Even if I accept Miss Besse was working in hard copy most of the time, there is no evidence she uploaded her work onto Reach’s electronic system, or otherwise demonstrated to Reach that she spent any significant amount of time performing work-related tasks in connection with the 50.76 unaccounted hours. So, I accept Reach’s explanation that Miss Besse’s printing volume did not add up and that she did not upload work she did in hard copy … I find it difficult to accept she would not have taken the time Reach offered her to reflect on the allegation raised and to give her side of the story if she thought she had done nothing wrong, even if she was afraid. Instead, when confronted with information about Reach’s timekeeping analysis, Miss Besse said “Honestly, I don’t really think I need time to look at it, it’s pretty… like, you can’t fight the time […]” She went on to say “Clearly, I’ve plugged time to files that I didn’t touch and that wasn’t right or appropriate in any way or fashion, and I recognize that and so for that I’m really sorry […]” and repeated later “Clearly, it’s, I’ve plugged hours that I shouldn’t have plugged to files um when I wasn’t working on them and like, I can’t hide that” (reproduced as spoken).

Ultimately, the tribunal’s final decision favored Reach CPA Inc. over Besse.

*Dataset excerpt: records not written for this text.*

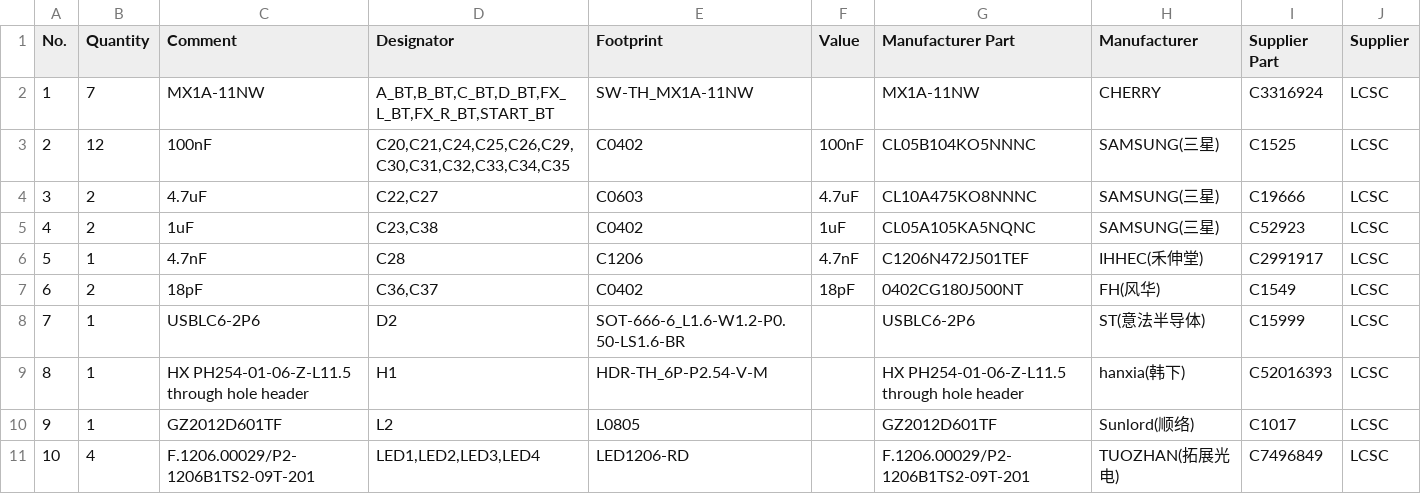
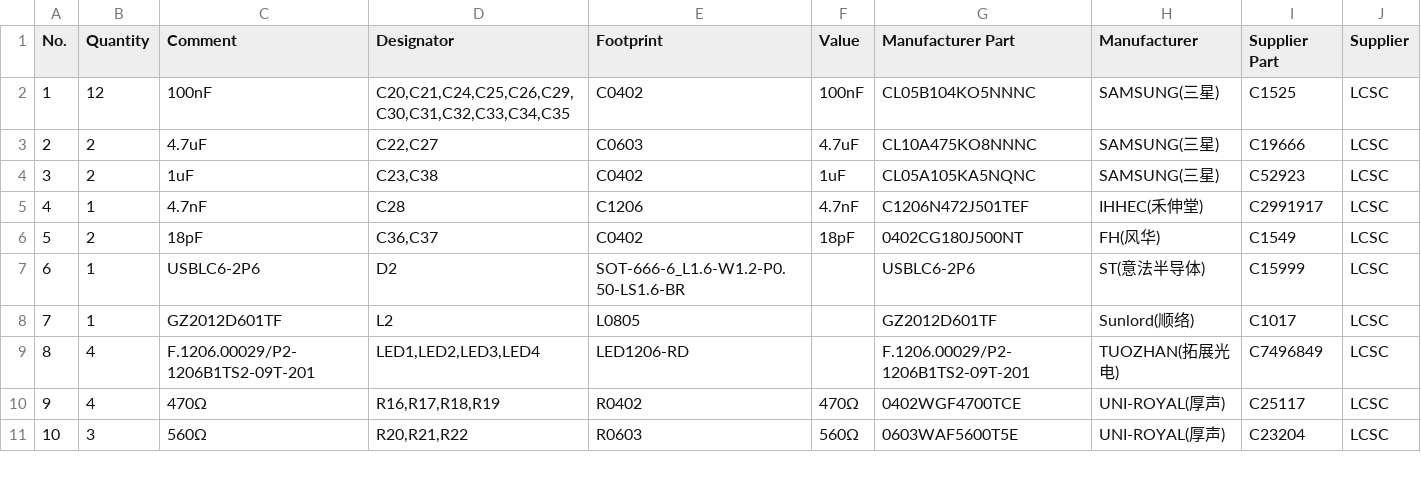
Before and after one commit to conk3r353/YA-SDVX-Con, a CSV file: manufacturing/pcb/BOM_YASDVXCon.csv, drawn as a sheet; only a part is shown; the shorter side is filled out with more unchanged rows; removed rows and columns are numbered as before the commit, all else as after; the diff names each change by its address in the sheet, - before the commit and + after, or states it on an @@ line.

Commit message:
added manufacturing docs

```diff
--- a/manufacturing/pcb/BOM_YASDVXCon.csv
+++ b/manufacturing/pcb/BOM_YASDVXCon.csv
-row 2: 1 | 7 | MX1A-11NW | A_BT,B_BT,C_BT,D_BT,FX_L_BT,FX_R_BT,START_BT | SW-TH_MX1A-11NW |  | MX1A-11NW | CHERRY | C3316924 | LCSC
@@ column A (No.) renumbered from row 2 down @@
-row 9: 8 | 1 | HX PH254-01-06-Z-L11.5 through hole header | H1 | HDR-TH_6P-P2.54-V-M |  | HX PH254-01-06-Z-L11.5 through hole header | hanxia(韩下) | C52016393 | LCSC
```
Also changed, not shown: 2 other files.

In addition to “time theft” damages, Besse was ordered to repay an advance (and the fee for the tribunal):

Within 30 days of the date of this order [January 11 2023], I order Karlee Besse to pay Reach CPA Inc. a total of $2,756.89, broken down as follows:

a. $2,603.07 in debt and damages for time theft and the outstanding part of the advance Reach made to Miss Besse,

b. $28.82 in pre-judgment interest under the COIA, and

c. $125 in CRT fees.

I dismiss Miss Besse’s claims.

“Time theft” as a concept that gained prominence in a broader post-2020 debate over remote work, and news about the role of “spy software” in the case involving Besse and Reach CPA Inc. went viral as a result. On the surface, the story appeared to be a cautionary tale, warning of the broad dangers of remote work. In actuality, “spy software” was used during the course of an employment-related tribunal in order to validate the worker’s claims of unpaid wages and wrongful termination.